## Problem
Copy each line of the data below with the word "встречи".

━━━ Extracted information ━━━

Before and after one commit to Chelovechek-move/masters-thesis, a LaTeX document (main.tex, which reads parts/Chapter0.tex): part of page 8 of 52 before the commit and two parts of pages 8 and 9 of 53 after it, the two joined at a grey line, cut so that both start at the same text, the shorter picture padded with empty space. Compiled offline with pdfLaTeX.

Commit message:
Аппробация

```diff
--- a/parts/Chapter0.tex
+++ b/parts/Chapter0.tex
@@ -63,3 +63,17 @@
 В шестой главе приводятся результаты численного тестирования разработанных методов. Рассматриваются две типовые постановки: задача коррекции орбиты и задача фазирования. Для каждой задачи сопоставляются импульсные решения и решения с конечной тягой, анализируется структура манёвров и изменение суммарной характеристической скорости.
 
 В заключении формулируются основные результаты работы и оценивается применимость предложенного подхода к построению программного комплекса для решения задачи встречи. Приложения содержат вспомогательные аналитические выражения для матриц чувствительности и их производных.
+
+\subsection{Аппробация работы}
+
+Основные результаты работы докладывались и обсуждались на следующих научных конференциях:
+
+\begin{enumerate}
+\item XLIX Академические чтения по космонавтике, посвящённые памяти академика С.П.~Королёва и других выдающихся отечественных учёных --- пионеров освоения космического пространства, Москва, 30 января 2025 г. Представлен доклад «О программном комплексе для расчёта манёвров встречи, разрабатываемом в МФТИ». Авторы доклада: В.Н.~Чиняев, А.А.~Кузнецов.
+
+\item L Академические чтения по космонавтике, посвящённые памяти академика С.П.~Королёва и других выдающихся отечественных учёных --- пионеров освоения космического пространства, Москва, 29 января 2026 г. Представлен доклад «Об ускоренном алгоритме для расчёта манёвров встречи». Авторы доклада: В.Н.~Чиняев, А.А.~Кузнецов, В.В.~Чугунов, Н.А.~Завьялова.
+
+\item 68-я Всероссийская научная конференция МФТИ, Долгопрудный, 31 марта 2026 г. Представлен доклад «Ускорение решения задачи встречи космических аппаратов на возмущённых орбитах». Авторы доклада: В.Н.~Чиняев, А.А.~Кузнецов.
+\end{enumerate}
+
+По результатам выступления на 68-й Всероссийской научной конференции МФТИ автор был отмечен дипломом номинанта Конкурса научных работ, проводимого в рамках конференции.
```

━━━

## Reply
 В заключении формулируются основные результаты работы и оценивается применимость предложенного подхода к построению программного комплекса для решения задачи встречи. Приложения содержат вспомогательные аналитические выражения для матриц чувствительности и их производных.
+\item XLIX Академические чтения по космонавтике, посвящённые памяти академика С.П.~Королёва и других выдающихся отечественных учёных --- пионеров освоения космического пространства, Москва, 30 января 2025 г. Представлен доклад «О программном комплексе для расчёта манёвров встречи, разрабатываемом в МФТИ». Авторы доклада: В.Н.~Чиняев, А.А.~Кузнецов.
+\item L Академические чтения по космонавтике, посвящённые памяти академика С.П.~Королёва и других выдающихся отечественных учёных --- пионеров освоения космического пространства, Москва, 29 января 2026 г. Представлен доклад «Об ускоренном алгоритме для расчёта манёвров встречи». Авторы доклада: В.Н.~Чиняев, А.А.~Кузнецов, В.В.~Чугунов, Н.А.~Завьялова.
+\item 68-я Всероссийская научная конференция МФТИ, Долгопрудный, 31 марта 2026 г. Представлен доклад «Ускорение решения задачи встречи космических аппаратов на возмущённых орбитах». Авторы доклада: В.Н.~Чиняев, А.А.~Кузнецов.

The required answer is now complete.